__Exercise goal__: Copy the data that follows, exactly and completely.

__Supplied material__:
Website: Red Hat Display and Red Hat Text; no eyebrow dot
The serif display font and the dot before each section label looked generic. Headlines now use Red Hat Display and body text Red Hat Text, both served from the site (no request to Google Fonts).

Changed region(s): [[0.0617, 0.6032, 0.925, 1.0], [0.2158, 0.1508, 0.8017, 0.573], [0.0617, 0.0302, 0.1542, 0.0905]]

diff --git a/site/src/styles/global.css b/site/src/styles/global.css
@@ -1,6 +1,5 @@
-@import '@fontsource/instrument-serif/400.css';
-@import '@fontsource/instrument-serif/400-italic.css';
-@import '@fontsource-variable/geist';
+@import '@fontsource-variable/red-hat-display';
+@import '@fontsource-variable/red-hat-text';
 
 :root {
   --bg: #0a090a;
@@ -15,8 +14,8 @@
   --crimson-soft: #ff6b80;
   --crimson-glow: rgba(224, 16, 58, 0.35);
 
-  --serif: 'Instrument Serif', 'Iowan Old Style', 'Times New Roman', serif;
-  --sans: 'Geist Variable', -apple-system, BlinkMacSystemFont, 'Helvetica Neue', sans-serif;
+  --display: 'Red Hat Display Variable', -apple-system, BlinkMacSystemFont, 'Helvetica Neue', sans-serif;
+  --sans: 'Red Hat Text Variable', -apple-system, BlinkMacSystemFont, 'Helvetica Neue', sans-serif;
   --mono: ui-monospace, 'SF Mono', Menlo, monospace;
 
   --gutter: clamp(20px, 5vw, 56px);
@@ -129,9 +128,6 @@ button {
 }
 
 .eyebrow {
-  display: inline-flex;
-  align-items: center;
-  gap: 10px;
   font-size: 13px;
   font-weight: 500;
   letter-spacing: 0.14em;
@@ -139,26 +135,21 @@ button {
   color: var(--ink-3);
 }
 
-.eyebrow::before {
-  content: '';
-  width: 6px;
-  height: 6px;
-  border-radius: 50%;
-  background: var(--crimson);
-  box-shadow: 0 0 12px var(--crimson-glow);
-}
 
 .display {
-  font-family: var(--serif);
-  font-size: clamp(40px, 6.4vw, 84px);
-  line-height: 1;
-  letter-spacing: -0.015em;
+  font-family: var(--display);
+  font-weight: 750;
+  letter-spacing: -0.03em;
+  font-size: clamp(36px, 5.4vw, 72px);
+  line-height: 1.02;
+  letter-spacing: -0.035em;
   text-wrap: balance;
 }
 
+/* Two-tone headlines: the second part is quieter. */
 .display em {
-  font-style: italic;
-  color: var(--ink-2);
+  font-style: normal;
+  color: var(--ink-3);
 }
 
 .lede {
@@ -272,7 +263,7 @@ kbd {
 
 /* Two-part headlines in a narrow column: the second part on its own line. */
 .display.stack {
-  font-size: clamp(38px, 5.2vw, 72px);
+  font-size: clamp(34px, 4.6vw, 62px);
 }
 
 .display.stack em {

__Solution for this problem__:
Website: Red Hat Display and Red Hat Text; no eyebrow dot
The serif display font and the dot before each section label looked generic. Headlines now use Red Hat Display and body text Red Hat Text, both served from the site (no request to Google Fonts).

Changed region(s): [[0.0617, 0.6032, 0.925, 1.0], [0.2158, 0.1508, 0.8017, 0.573], [0.0617, 0.0302, 0.1542, 0.0905]]

diff --git a/site/src/styles/global.css b/site/src/styles/global.css
@@ -1,6 +1,5 @@
-@import '@fontsource/instrument-serif/400.css';
-@import '@fontsource/instrument-serif/400-italic.css';
-@import '@fontsource-variable/geist';
+@import '@fontsource-variable/red-hat-display';
+@import '@fontsource-variable/red-hat-text';
 
 :root {
   --bg: #0a090a;
@@ -15,8 +14,8 @@
   --crimson-soft: #ff6b80;
   --crimson-glow: rgba(224, 16, 58, 0.35);
 
-  --serif: 'Instrument Serif', 'Iowan Old Style', 'Times New Roman', serif;
-  --sans: 'Geist Variable', -apple-system, BlinkMacSystemFont, 'Helvetica Neue', sans-serif;
+  --display: 'Red Hat Display Variable', -apple-system, BlinkMacSystemFont, 'Helvetica Neue', sans-serif;
+  --sans: 'Red Hat Text Variable', -apple-system, BlinkMacSystemFont, 'Helvetica Neue', sans-serif;
   --mono: ui-monospace, 'SF Mono', Menlo, monospace;
 
   --gutter: clamp(20px, 5vw, 56px);
@@ -129,9 +128,6 @@ button {
 }
 
 .eyebrow {
-  display: inline-flex;
-  align-items: center;
-  gap: 10px;
   font-size: 13px;
   font-weight: 500;
   letter-spacing: 0.14em;
@@ -139,26 +135,21 @@ button {
   color: var(--ink-3);
 }
 
-.eyebrow::before {
-  content: '';
-  width: 6px;
-  height: 6px;
-  border-radius: 50%;
-  background: var(--crimson);
-  box-shadow: 0 0 12px var(--crimson-glow);
-}
 
 .display {
-  font-family: var(--serif);
-  font-size: clamp(40px, 6.4vw, 84px);
-  line-height: 1;
-  letter-spacing: -0.015em;
+  font-family: var(--display);
+  font-weight: 750;
+  letter-spacing: -0.03em;
+  font-size: clamp(36px, 5.4vw, 72px);
+  line-height: 1.02;
+  letter-spacing: -0.035em;
   text-wrap: balance;
 }
 
+/* Two-tone headlines: the second part is quieter. */
 .display em {
-  font-style: italic;
-  color: var(--ink-2);
+  font-style: normal;
+  color: var(--ink-3);
 }
 
 .lede {
@@ -272,7 +263,7 @@ kbd {
 
 /* Two-part headlines in a narrow column: the second part on its own line. */
 .display.stack {
-  font-size: clamp(38px, 5.2vw, 72px);
+  font-size: clamp(34px, 4.6vw, 62px);
 }
 
 .display.stack em {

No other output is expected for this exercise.